“Receptor antibody levels in sera of PACVS-affected persons were dissimilar from the post-vaccination state but similar to the pre-vaccination state of persons not suffering from PACVS,” the researchers wrote in their paper. As a result, they hypothesized that the post-vaccine condition was caused by a poor physiological adjustment to the effects of the mRNA vaccines.
A significant limitation is that, while healthy controls were monitored for biomarker changes before and after vaccination, no pre-vaccination samples were collected from those who developed post-vaccine syndrome.
As a result, it is unknown whether patients developed such symptoms as a result of changes in their blood markers or if they had those markers to begin with, according to Dr. Berkowitz.
“They have a relatively small sample size,” said Leading Edge Clinic nurse practitioner Scott Marsland. “They’re also working with a relatively short timeframe. Unfortunately, many of the patients I see are a year or two out.”
Some PACVS patients had a prior COVID-19 infection, but the difference in biomarkers between infected and uninfected patients was insignificant, according to the researchers.
The relevant biomarkers in post-vaccination syndrome and long COVID, such as IL-6, IL-8, and AT1R antibodies, also show significant overlap.
Further research may be required to determine whether the proposed biomarkers are sufficient to distinguish PACVS from long COVID and symptomatically similar conditions such as chronic fatigue syndrome, according to the authors.
The Use of Biomarkers in Diagnosis and Treatment
According to the authors, while current diagnostic biomarkers may be insufficient, the use of blood markers may serve as “a stringent rule-out criterion” for future PACVS diagnostics.
Clinicians, on the other hand, are divided about the use of biomarkers in the diagnosis and treatment of post-vaccine syndromes.
According to integrative physician Dr. Yusuf Saleeby, using biomarkers as a diagnosis may confuse clinicians.
“I have seen biomarkers go either way, with a very sick patient post-vax having normal biomarkers, including IL-6, and some rather well-looking patients with abnormally high IL-6,” he went on to say.

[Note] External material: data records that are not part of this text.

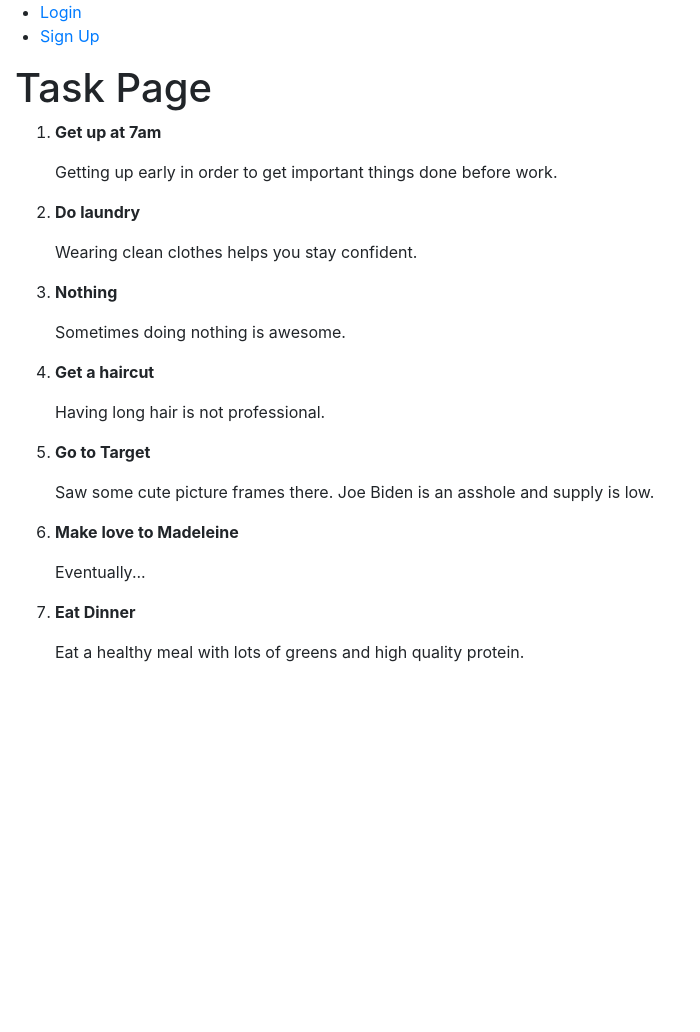
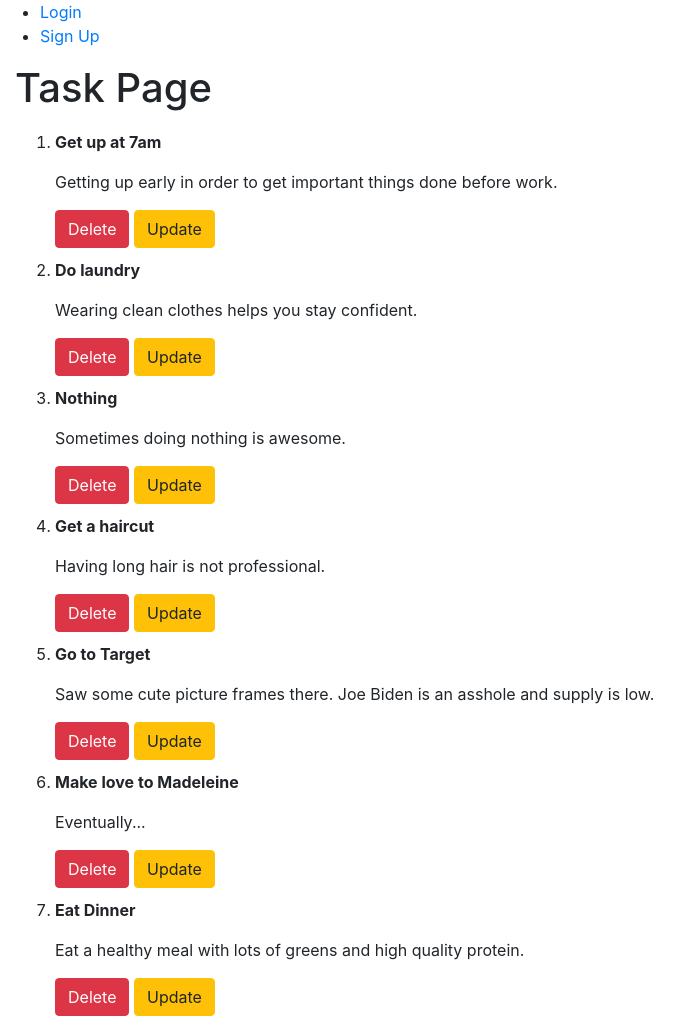
Before and after one commit to BriGuy520/Productivity-App, a Django app: page /task/ in a window 1280 px wide. Shown: the whole page, without its empty margins (0-700 px from the left). Before the commit the page ends 662 px from the top, so only its background shows below. Run offline with Django 3.2, Linux system fonts and the light colour scheme; data comes from the database, SQL or seed files in the repository; both versions use the stored data as it was after the commit.

Commit message:
added some delete and update buttons to task page. Need to figure out how to properly delete.

```diff
--- a/to_do_list/list/admin.py
+++ b/to_do_list/list/admin.py
@@ -1,9 +1,13 @@
 from django.contrib import admin
 
-from .models import Task
+from .models import Task, Doer
 
 # Register your models here.
 
 @admin.register(Task)
 class TaskAdmin(admin.ModelAdmin):
   model = Task
+
+@admin.register(Doer)
+class DoerAdmin(admin.ModelAdmin):
+  model = Doer
--- /dev/null
+++ b/to_do_list/list/templates/delete_task.html
@@ -0,0 +1,4 @@
+{% block delete_task %}
+
+
+{% endblock %}
--- a/to_do_list/list/templates/task.html
+++ b/to_do_list/list/templates/task.html
@@ -4,9 +4,11 @@
  <h1>Task Page</h1>
 <ol>
  {% for task in task_list %}
-  <li>
+  <li style="padding-top:10px;">
     <p><strong>{{ task.task_title }}</strong></p>
     <p>{{task.task_summary}}</p>
+    <a class="btn btn-danger" href="{% url 'delete_task' task.id %}">Delete</a>
+    <a class="btn btn-warning" href="#">Update</a>
   </li>
   {% endfor %}
 </ol>
--- a/to_do_list/list/urls.py
+++ b/to_do_list/list/urls.py
@@ -5,4 +5,5 @@ from . import views
 urlpatterns = [
   path('', views.index, name='index'),
   path('task/', views.task, name='task'),
+  path('delete_task/<int:pk>', views.delete_task, name='delete_task'),
 ]
--- a/to_do_list/list/views.py
+++ b/to_do_list/list/views.py
@@ -1,4 +1,4 @@
-from django.shortcuts import render, redirect
+from django.shortcuts import render, redirect, get_object_or_404
 
 from django.http import HttpResponse, HttpResponseRedirect
 
@@ -16,11 +16,13 @@ def index(request):
 
       if form.is_valid():
 
-        obj = Task()
+        # obj = Task()
 
-        obj.task_title = form.cleaned_data['task_title']
-        obj.task_summary = form.cleaned_data['task_summary']
-        obj.save()
+        # obj.task_title = form.cleaned_data['task_title']
+        # obj.task_summary = form.cleaned_data['task_summary']
+        # obj.save()
+
+        form.save()
 
         return HttpResponseRedirect('task')
 
@@ -34,3 +36,8 @@ def task(request):
   task_list = Task.objects.all()
 
   return render(request, 'task.html', {'task_list': task_list})
+
+def delete_task(request, pk):
+  task_to_delete = Task.objects.get(pk=pk)
+  task_to_delete.delete()
+  return render(request, 'task/')
```
Also changed, not shown: to_do_list/db.sqlite3.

He has not, however, measured AT1R or alpha-2b-aR antibodies, he added.
“I don’t think it’s that simple,” Mr. Marsland said, adding that immune dysregulation varies from person to person and that biomarkers may differ.
Many of Mr. Marsland’s patients have normal IL-6 levels, and he believes that if he had used biomarker levels as a guide, common post-vaccine treatments such as low-dose naltrexone, which reduces IL-6, would not have been prescribed.
Dr. Bruce Patterson, the founder of IncellDx, a company that sells diagnostic cytokine panels for long COVID and post-vaccine syndromes from other chronic diseases, argued that biomarker patterns can be very helpful in arriving at a suitable diagnosis and treatment for patients.
“We started with [testing] 158 different cytokines, and using machine learning and AI, we reduced it to 14,” he explained to The Epoch Times, adding that the algorithm identifies a pattern rather than a single marker. His team, like the Germans, identified IL-6 and IL-8, but they also discovered CCL5 and sCD40L.